Go through the listing below. Copy each line that has the string "extra".

----------

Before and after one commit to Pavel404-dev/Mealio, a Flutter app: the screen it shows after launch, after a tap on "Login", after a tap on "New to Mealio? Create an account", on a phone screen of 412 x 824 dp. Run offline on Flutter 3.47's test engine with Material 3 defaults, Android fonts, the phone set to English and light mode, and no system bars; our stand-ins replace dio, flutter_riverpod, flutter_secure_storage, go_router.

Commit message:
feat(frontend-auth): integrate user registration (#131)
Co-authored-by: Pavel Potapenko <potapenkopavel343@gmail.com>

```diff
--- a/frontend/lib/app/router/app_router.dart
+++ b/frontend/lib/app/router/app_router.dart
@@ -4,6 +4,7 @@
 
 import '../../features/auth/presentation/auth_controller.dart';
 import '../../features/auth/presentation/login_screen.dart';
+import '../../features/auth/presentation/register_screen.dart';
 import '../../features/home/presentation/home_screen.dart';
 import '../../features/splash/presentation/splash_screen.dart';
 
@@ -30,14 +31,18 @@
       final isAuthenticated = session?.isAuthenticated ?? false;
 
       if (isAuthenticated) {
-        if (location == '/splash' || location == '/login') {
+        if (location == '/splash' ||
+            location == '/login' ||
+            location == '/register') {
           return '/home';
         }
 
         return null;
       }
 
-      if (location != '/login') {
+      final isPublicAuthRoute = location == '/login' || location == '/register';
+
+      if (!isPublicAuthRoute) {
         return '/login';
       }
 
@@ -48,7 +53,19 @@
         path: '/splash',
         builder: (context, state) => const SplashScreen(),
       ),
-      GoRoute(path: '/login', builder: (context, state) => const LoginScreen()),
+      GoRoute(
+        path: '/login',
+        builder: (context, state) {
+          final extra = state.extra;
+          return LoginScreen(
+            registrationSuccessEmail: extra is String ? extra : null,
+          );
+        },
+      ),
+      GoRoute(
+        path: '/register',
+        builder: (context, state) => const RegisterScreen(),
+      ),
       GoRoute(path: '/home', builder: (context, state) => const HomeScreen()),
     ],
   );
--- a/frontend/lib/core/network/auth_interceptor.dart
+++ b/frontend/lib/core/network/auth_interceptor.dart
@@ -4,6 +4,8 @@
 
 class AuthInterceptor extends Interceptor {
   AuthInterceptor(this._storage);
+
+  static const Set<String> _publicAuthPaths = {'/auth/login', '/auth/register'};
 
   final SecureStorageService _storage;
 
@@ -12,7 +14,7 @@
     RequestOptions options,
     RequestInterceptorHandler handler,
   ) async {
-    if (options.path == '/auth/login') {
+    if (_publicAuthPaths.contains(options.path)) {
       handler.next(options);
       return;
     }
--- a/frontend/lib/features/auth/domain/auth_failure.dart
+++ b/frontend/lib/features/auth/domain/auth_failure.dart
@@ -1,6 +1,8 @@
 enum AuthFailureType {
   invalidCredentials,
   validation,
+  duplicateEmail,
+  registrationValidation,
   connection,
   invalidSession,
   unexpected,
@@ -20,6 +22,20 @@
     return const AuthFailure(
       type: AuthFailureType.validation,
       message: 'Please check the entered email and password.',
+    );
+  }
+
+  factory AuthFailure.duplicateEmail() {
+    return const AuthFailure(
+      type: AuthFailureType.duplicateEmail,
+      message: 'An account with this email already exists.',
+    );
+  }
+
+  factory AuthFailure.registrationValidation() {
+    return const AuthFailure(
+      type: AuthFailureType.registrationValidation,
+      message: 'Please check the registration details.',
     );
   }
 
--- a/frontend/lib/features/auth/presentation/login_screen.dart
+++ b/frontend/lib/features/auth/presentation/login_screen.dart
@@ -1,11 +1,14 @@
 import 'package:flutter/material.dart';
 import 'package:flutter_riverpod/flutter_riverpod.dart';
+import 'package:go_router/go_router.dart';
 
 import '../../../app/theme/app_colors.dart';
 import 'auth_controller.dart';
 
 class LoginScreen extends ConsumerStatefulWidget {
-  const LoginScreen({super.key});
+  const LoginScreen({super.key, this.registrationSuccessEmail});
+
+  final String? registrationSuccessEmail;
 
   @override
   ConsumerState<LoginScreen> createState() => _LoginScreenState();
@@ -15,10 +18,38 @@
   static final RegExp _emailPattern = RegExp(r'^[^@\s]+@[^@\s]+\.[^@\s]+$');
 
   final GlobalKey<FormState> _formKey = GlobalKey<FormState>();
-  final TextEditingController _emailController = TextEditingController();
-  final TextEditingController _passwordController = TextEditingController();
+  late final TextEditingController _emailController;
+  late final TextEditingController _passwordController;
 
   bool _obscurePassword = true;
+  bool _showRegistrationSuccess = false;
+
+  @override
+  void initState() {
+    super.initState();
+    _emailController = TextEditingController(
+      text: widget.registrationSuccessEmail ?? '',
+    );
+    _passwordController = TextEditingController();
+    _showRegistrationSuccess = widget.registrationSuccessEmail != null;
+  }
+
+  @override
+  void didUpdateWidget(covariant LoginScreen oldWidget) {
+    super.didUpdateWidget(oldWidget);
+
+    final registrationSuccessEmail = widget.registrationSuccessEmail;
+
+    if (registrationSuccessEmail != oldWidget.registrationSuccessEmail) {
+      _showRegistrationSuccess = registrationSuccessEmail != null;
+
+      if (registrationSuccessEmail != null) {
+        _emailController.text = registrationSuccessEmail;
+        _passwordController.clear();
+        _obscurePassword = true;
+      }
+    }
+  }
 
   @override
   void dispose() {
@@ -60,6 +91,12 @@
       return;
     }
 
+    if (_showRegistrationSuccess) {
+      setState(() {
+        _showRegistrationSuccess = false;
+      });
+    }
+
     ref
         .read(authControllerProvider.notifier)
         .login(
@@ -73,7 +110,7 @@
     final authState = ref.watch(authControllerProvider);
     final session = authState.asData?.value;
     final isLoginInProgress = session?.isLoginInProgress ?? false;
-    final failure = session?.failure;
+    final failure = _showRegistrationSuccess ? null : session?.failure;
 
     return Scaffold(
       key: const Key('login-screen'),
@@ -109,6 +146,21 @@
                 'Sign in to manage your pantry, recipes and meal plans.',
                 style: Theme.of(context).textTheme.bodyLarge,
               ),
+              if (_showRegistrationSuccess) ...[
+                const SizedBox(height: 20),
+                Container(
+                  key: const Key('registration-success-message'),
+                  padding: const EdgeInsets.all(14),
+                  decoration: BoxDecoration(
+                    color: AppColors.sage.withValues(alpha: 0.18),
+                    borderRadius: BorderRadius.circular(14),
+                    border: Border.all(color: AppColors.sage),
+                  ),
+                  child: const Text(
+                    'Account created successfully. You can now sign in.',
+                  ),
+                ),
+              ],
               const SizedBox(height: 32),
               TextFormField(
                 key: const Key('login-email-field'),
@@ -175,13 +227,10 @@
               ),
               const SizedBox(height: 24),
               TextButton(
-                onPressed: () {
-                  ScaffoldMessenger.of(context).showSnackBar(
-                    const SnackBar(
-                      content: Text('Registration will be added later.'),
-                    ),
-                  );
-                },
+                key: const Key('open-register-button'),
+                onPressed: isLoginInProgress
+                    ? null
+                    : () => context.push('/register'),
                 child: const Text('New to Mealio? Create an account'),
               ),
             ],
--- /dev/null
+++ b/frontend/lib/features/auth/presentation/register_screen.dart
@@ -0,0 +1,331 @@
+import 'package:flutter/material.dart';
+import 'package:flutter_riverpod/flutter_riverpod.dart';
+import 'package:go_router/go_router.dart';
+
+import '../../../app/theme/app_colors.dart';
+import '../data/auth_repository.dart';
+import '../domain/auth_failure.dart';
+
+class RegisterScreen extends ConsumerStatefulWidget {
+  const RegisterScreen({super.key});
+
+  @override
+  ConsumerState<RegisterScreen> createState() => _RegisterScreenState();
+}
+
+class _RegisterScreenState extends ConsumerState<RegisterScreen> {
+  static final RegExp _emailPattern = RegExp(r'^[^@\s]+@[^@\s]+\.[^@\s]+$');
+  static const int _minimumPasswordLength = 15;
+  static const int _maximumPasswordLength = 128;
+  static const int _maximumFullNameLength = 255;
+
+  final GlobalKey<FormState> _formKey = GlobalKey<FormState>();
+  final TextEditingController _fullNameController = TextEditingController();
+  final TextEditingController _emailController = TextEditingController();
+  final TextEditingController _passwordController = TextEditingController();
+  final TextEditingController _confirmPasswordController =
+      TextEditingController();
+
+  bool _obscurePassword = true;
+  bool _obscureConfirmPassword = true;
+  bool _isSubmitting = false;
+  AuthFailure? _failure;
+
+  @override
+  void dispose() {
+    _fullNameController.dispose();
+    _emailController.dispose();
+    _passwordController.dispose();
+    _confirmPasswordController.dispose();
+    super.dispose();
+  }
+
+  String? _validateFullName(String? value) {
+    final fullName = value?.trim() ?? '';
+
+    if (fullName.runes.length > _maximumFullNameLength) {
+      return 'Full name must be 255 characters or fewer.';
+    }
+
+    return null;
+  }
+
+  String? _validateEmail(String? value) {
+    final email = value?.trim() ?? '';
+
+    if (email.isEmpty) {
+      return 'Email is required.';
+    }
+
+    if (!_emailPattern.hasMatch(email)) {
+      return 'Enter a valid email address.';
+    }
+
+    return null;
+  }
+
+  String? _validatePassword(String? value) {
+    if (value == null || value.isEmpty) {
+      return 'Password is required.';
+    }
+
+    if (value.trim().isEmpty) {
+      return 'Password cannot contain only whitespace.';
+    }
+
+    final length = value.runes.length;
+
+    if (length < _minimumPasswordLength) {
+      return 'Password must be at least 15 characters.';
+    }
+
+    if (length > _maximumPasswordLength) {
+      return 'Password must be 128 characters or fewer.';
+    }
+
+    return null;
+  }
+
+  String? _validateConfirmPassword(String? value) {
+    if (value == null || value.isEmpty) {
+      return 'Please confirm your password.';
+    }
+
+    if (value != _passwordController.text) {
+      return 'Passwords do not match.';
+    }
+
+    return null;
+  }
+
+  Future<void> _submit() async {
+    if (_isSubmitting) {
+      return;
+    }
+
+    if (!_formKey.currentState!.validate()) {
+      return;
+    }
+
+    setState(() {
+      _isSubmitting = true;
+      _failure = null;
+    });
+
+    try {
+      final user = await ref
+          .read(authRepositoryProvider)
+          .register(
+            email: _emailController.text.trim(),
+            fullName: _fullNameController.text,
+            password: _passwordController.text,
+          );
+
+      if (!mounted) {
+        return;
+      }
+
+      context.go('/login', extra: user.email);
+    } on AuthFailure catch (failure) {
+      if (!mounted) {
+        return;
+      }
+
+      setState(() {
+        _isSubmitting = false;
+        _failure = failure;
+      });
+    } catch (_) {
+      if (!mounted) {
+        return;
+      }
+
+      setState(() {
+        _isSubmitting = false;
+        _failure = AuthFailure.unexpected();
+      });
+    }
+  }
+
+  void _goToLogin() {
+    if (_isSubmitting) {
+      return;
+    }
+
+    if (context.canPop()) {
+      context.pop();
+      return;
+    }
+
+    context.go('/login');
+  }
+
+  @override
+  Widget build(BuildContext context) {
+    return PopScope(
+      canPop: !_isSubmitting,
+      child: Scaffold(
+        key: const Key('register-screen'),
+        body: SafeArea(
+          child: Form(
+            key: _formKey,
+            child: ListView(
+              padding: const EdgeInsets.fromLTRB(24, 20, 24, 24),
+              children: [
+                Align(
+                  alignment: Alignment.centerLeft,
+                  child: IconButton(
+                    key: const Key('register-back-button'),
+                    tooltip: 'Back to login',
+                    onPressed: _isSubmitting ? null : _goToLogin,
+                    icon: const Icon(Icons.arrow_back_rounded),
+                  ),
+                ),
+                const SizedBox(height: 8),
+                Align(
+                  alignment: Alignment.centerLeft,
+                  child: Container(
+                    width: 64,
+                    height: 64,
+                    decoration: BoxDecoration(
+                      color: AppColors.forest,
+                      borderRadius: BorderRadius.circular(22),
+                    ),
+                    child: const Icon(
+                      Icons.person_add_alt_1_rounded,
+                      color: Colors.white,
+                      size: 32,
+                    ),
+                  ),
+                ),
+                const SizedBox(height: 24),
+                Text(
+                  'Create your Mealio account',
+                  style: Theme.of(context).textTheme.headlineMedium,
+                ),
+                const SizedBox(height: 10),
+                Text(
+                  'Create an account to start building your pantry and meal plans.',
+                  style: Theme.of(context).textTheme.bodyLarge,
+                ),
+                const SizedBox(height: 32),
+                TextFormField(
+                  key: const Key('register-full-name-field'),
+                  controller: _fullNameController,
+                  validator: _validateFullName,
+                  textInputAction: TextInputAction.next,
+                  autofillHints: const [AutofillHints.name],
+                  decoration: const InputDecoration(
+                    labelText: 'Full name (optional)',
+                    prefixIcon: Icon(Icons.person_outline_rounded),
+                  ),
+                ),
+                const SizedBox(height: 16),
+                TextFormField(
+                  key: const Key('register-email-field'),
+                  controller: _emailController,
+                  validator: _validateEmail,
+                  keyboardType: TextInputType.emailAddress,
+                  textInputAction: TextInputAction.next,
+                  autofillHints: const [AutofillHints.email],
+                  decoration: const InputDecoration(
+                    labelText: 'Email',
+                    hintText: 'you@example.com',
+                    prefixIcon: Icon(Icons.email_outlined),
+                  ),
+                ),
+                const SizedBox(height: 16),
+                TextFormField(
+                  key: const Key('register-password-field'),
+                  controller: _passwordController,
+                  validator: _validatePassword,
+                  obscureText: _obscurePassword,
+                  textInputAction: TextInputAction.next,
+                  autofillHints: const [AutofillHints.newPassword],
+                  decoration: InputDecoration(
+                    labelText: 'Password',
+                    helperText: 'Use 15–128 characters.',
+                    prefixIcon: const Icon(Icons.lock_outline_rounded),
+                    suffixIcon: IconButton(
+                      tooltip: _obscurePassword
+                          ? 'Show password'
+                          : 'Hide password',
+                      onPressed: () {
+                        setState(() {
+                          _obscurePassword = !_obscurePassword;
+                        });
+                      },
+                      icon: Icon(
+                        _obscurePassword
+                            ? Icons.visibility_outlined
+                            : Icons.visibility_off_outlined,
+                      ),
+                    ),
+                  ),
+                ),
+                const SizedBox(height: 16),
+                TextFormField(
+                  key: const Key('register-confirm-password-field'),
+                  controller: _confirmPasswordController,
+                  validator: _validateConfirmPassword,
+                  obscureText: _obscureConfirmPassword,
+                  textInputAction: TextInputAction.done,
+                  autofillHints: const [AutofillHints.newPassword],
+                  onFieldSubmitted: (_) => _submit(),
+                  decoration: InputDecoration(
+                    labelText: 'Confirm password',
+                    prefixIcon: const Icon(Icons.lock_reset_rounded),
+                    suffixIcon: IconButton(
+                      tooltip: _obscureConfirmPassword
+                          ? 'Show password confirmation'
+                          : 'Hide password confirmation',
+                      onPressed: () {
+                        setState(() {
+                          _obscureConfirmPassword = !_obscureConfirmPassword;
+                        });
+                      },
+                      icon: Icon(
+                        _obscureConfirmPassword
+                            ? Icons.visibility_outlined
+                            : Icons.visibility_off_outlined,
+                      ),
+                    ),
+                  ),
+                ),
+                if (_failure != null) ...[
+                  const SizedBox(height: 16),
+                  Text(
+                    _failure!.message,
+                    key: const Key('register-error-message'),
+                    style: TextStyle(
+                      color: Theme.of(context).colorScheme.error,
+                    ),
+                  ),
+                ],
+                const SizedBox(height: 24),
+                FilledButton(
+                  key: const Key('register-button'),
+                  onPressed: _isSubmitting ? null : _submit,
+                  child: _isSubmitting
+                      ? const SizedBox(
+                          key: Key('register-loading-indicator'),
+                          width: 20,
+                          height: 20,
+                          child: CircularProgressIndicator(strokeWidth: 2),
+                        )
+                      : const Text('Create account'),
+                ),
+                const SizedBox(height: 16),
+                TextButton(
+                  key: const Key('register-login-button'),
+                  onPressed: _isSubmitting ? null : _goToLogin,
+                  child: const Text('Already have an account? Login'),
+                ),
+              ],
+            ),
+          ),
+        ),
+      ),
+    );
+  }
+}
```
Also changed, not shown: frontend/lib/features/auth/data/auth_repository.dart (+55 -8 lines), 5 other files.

----------

**Your response**
+          final extra = state.extra;
+            registrationSuccessEmail: extra is String ? extra : null,
+      context.go('/login', extra: user.email);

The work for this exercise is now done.